The hottest buzz words in quality assurance right now are “automation” and “moving left”. Automated tests do beat manual ones as far as saving time goes, but there’s no sense in adding extra automated tests just to increase your test coverage. David Morgan, a QA leader, is here to tell us how to build a quality software engineering organization from scratch and implement behavior-driven development. David has worked as both a developer and QA, so he is able to recognize the challenges that both sides encounter.
A well-tuned software toolchain and deployment pipeline saves every developer on your team between two and three hours a week. On a team of 12 developers, that’s almost an entire man-week of time saved every week (36 hours). As a software developer, repeated computer tasks simply bore me. If it’s possible to make my fancy machines do the job for me, I want to do that. Software deployment is a smart use case of automation tools because it’s the worst possible case of a repeated risk.

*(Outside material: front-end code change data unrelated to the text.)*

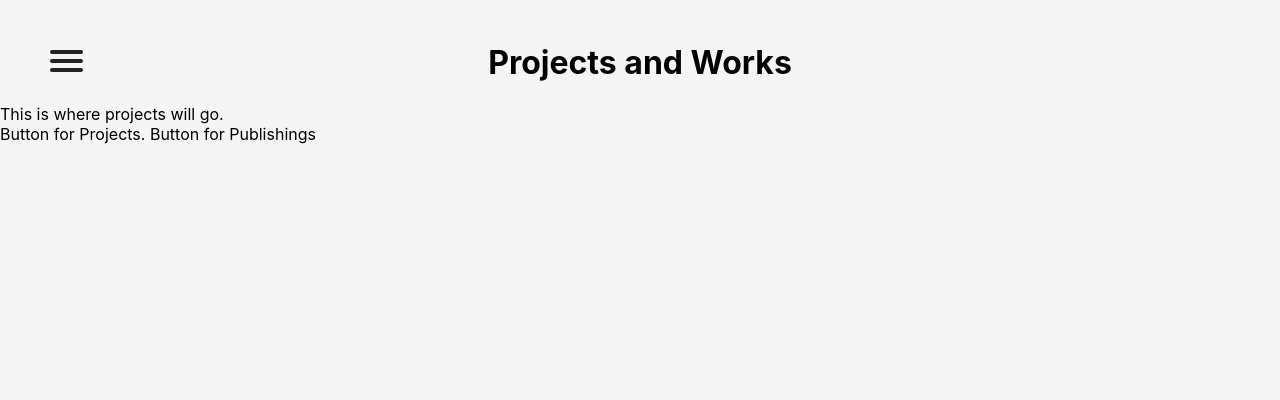
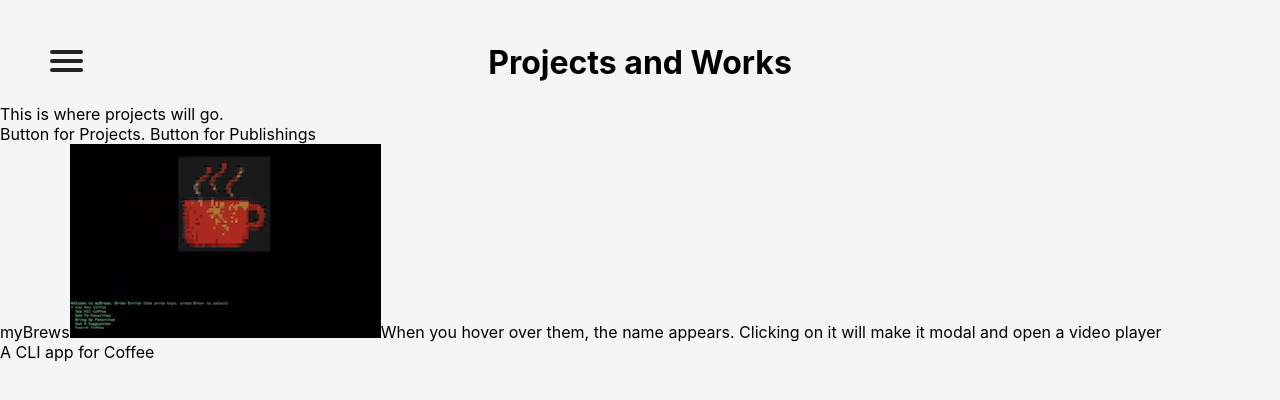
Before and after one commit to Bcdirito/github.bcdirito.io, a React (Create React App) app: page /projects in a window 1280 px wide. Shown: the top 400 px of the page. Built offline with nearby package versions, Linux system fonts and the light colour scheme.

Commit message:
adding content

```diff
--- a/src/components/Contact.js
+++ b/src/components/Contact.js
@@ -13,7 +13,8 @@ export default class Contact extends Component {
   render() {
     return (
       <div>
-        <h1>Contact</h1>
+        <h1>Contact Info:</h1>
+          <div className="contactInfo">
             LinkedIn <a href="https://www.linkedin.com/in/brian-dirito-7a7174145/" target="_blank" rel="noopener noreferrer">here</a>
             <br/>
             Github <a href="https://github.com/Bcdirito" target="_blank" rel="noopener noreferrer">here</a>
@@ -24,6 +25,7 @@ export default class Contact extends Component {
             <br/>
             Email: <a href={`mailto:${this.state.email}`}>{this.state.email}</a>
           </div>
+      </div>
     )
   }
 }
--- a/src/components/ProjectCard.js
+++ b/src/components/ProjectCard.js
@@ -4,11 +4,11 @@ export default class ProjectCard extends Component {
   render() {
     return (
       <div>
-        Project cards will have a video demo image.
-        Above the image is the title of the project
+        {this.props.name}
+        <img src={this.props.card} alt="projectImage"/>
         When you hover over them, the name appears.
         Clicking on it will make it modal and open a video player
-        Underneath will be a one sentence description
+        {this.props.description}
       </div>
     )
   }
--- a/src/components/ProjectContainer.js
+++ b/src/components/ProjectContainer.js
@@ -1,4 +1,6 @@
 import React, { Component } from 'react'
+import ProjectCard from "./ProjectCard"
+import myBrewsCard from "../media/myBrews_card.jpg"
 
 export default class ProjectContainer extends Component {
   render() {
@@ -9,6 +11,9 @@ export default class ProjectContainer extends Component {
           This is where projects will go.
           <br/>
           Button for Projects. Button for Publishings
+          <br></br>
+          <ProjectCard name="myBrews"card={myBrewsCard}/>
+          A CLI app for Coffee
         </div>
       </div>
     )
--- a/src/css/menu.css
+++ b/src/css/menu.css
@@ -110,8 +110,8 @@
 {
   position: absolute;
   width: 125px;
-  height: 100vh;
-  margin: -100px 0 0 -50px;
+  /* height: 100vh; */
+  margin: -100px -50px;
   padding: 50px;
   padding-top: 125px;
 
```
Also changed, not shown: src/media/myBrews_card.jpg (added). Lines whose indentation alone changed are shown as unchanged.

As a part of our work on ANSI escape code coloring, I looked in detail at default colors used in different command line terminals. Default terminal colors do not take into account human perception of color brightness – luminance. So I spent some time looking around for a solution. There are various formulas found for luminance calculation.

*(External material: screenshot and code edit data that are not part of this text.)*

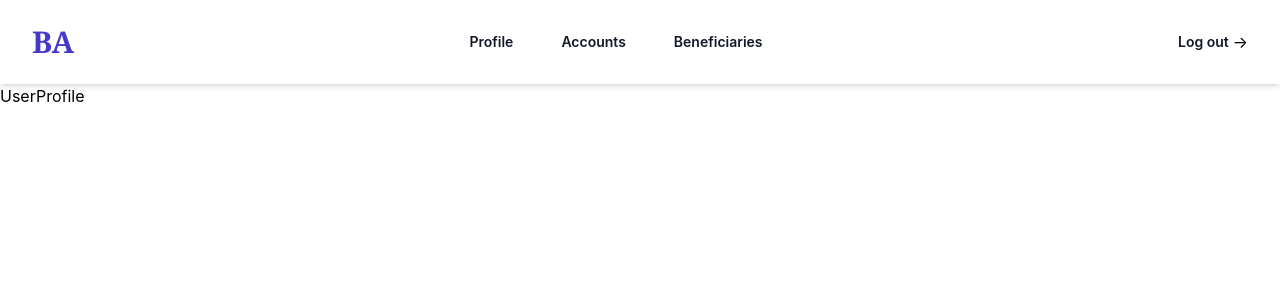
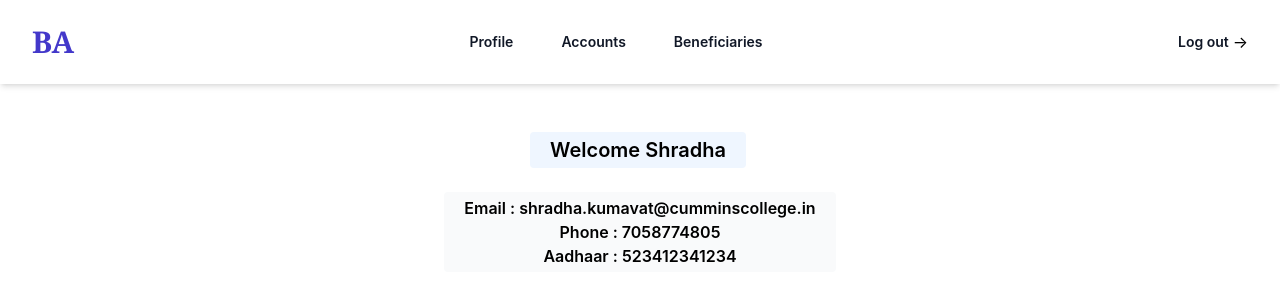
Before and after one commit to AtharvaUmbarkar/BankingApp, a React (Create React App) app in the folder frontend/: page /user/profile in a window 1280 px wide. Shown: the top 300 px of the page. Built offline with nearby package versions, Linux system fonts and the light colour scheme; sample sign-in values are in the browser's storage.

Commit message:
User profile

```diff
--- a/frontend/src/Component/User/UserProfile.js
+++ b/frontend/src/Component/User/UserProfile.js
@@ -1,8 +1,45 @@
 import React from 'react'
+import axios from "axios"
+
+
+const userData = {
+  title: "Miss",
+  firstName: "Shradha",
+  middleName: "Manoj",
+  lastName: "Kumavat",
+  fatherName: "Manoj",
+  mobileNumber: "7058774805",
+  emailId: "shradha.kumavat@cumminscollege.in",
+  aadhaarNumber: "523412341234",
+  dateOfBirth: "13/10/2001"
+}
+
+
 
 const UserProfile = () => {
   return (
-    <div>UserProfile</div>
+    <div>
+      <br></br>
+
+      <br></br>
+      <center>
+      <div className=' h-50 w-50'>
+      <span class="text-xl font-semibold inline-block py-1 px-5 rounded text-black-1000 bg-blue-50  last:mr-0 mr-1">
+        Welcome {userData.firstName}
+      </span>
+      <br></br>
+      <br></br>
+      <span class="text-base font-semibold inline-block py-1 px-5 rounded text-black-1000 bg-gray-50  last:mr-0 mr-1">
+        Email : {userData.emailId}<br></br>
+        Phone : {userData.mobileNumber}<br></br>
+        Aadhaar : {userData.aadhaarNumber}
+      </span>
+
+
+
+      </div>
+      </center>
+    </div>
   )
 }
 
```
Also changed, not shown: 1 other file (tests, documents, lock files or other folders).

As technology acceleration forces companies to release software faster, and with teams and technology increasingly distributed, it's never been more important to assess how you are approaching your engineering and dev ops environments and tools. This is especially true considering that companies that 'get it right', outperform their peers by a factor of 2. In this article, we assess both the technology and cultural considerations of using Spinnaker to keep pace as more organizations adopt continuous integration and continuous delivery (CI/CD)
When you work Outside-In with Behavior-Driven Development your scenarios take care of checking that your application works from a user’s perspective. They don’t care at all how you implement something. Let’s say we refactor a class of our application. Then we permanently want to make sure that we didn’t break anything by moving things around. Unfortunately, this is impossible with integration tests, because they are just too slow.
Replacing a system at the lowest level you can force you to automate every deployment step. Immutable infrastructure and Continuous deployment work great together. Completely replacing, instead of updating, an existing part of your infrastructure makes your deployments less complex. Test driven development, Continuous Deployment and Immutable Infrastructure are strategies we have been using on the Codeship for a long time. For Immutable Infrastructure you need cloud servers and a virtualised environment.